**INFORMATION SUPPLIED:**

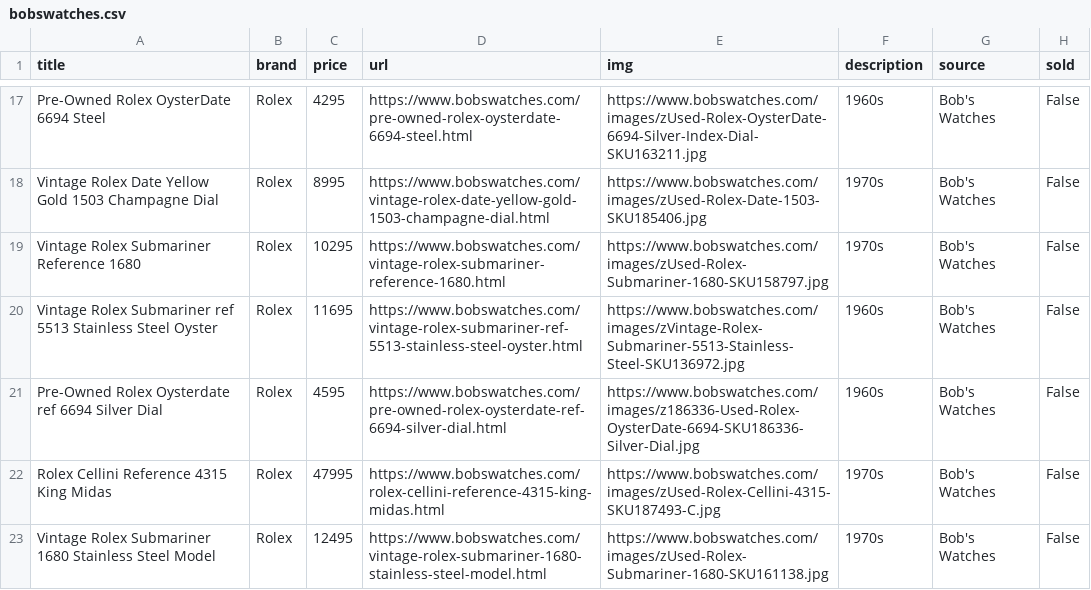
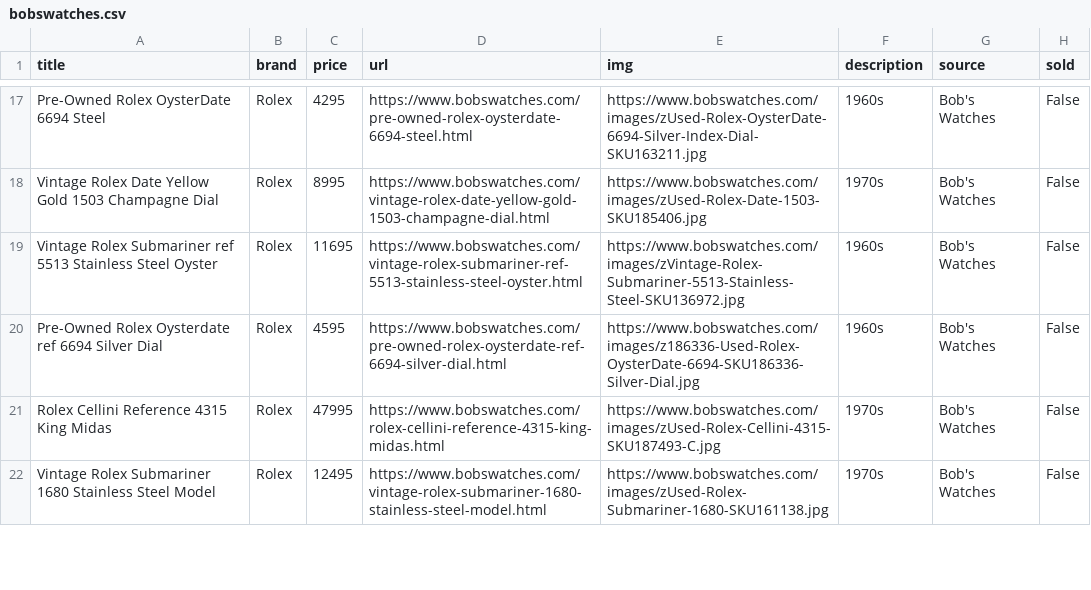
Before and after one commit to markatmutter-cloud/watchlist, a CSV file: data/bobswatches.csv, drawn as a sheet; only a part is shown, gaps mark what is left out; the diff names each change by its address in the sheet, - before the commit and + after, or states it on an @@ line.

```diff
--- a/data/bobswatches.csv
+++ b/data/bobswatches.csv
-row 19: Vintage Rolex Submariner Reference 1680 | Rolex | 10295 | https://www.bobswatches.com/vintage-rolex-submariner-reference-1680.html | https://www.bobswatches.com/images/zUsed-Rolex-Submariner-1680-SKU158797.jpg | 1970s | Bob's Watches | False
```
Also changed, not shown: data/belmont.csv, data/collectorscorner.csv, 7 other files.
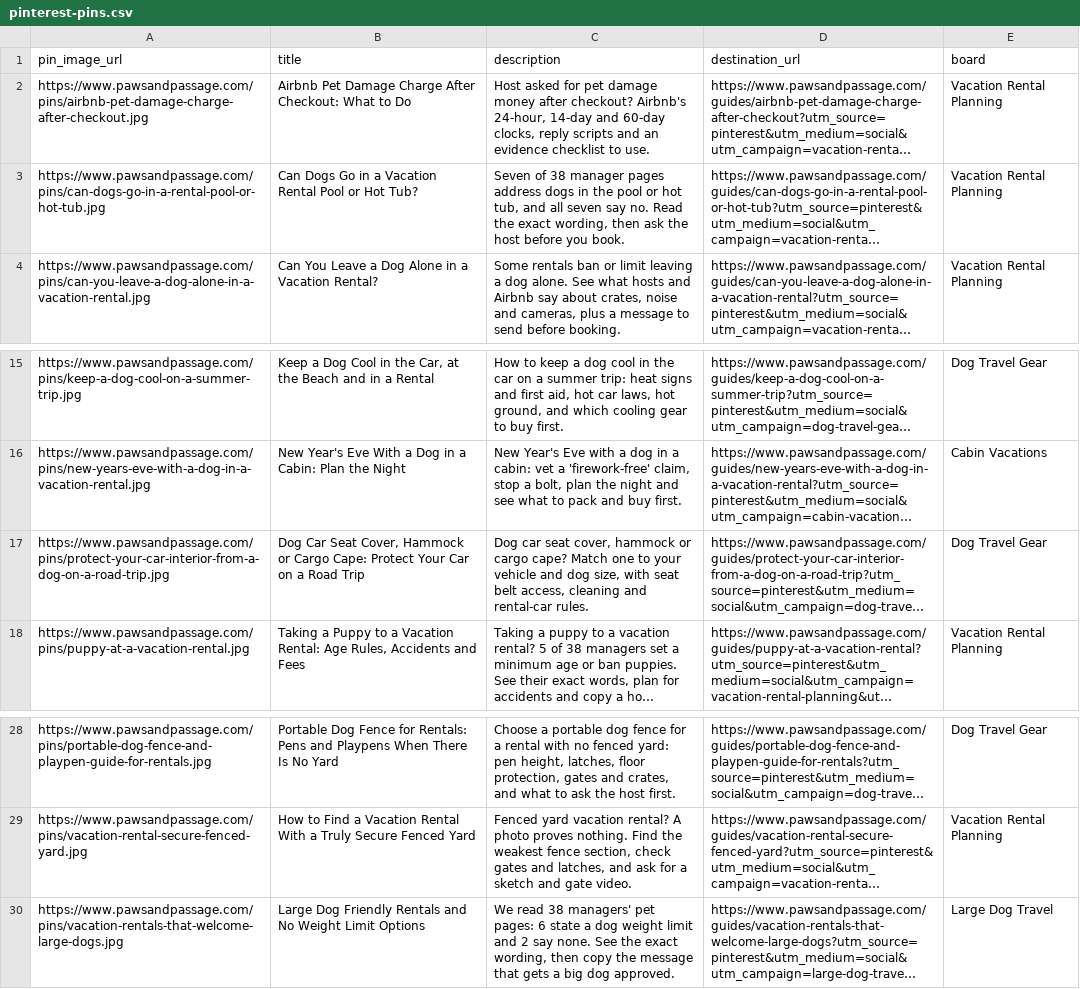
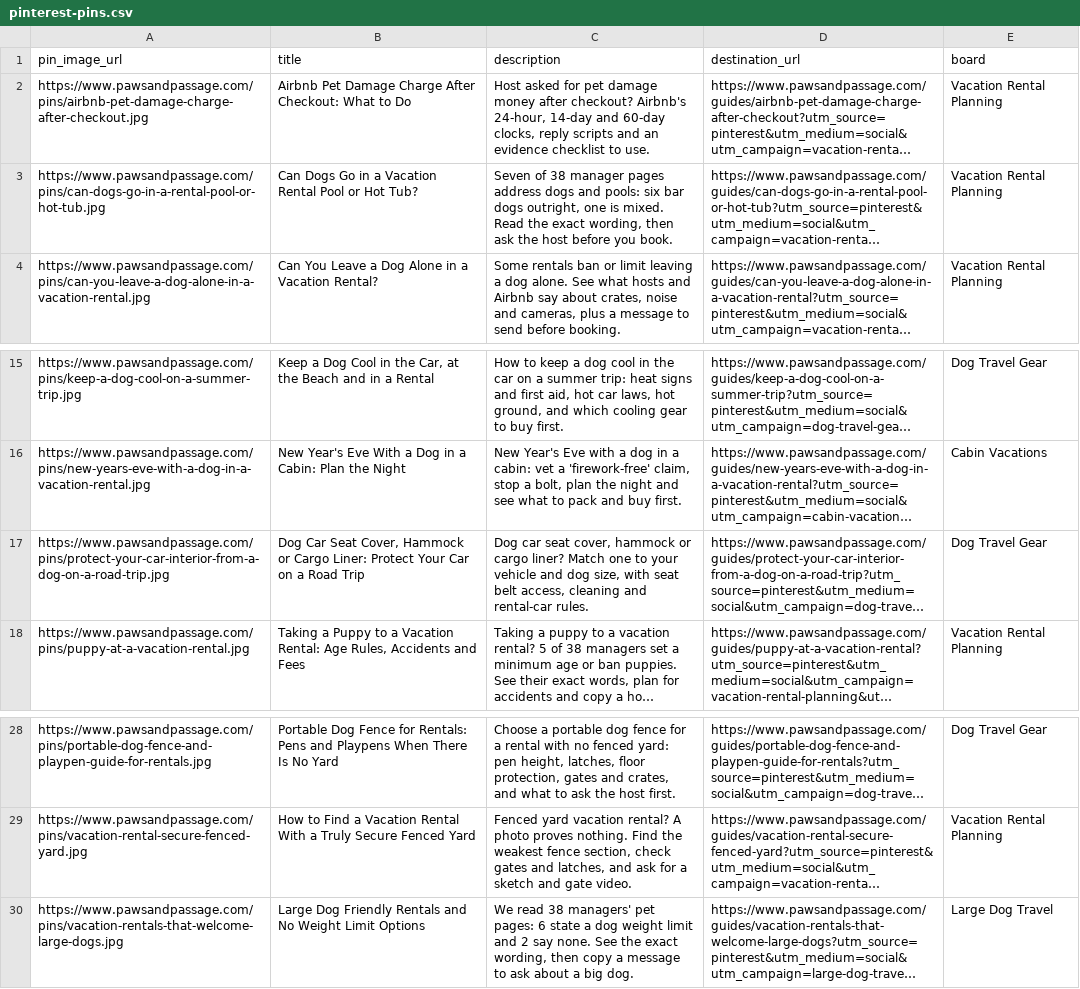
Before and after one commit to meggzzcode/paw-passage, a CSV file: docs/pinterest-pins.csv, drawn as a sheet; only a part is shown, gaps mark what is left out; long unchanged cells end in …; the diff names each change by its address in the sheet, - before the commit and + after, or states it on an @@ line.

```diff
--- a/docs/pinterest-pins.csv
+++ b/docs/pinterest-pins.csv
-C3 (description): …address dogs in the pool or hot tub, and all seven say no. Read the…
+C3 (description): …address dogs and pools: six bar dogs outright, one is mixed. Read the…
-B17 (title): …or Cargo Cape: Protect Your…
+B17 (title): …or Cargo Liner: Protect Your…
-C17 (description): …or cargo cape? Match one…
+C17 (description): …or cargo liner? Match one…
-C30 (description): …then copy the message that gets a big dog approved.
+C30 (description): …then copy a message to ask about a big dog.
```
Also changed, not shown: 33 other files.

**WHAT TO WORK ON:** Among the lines of the data, find every one that holds "then" and copy it.

**EXERCISE RESPONSE:**
-C30 (description): …then copy the message that gets a big dog approved.
+C30 (description): …then copy a message to ask about a big dog.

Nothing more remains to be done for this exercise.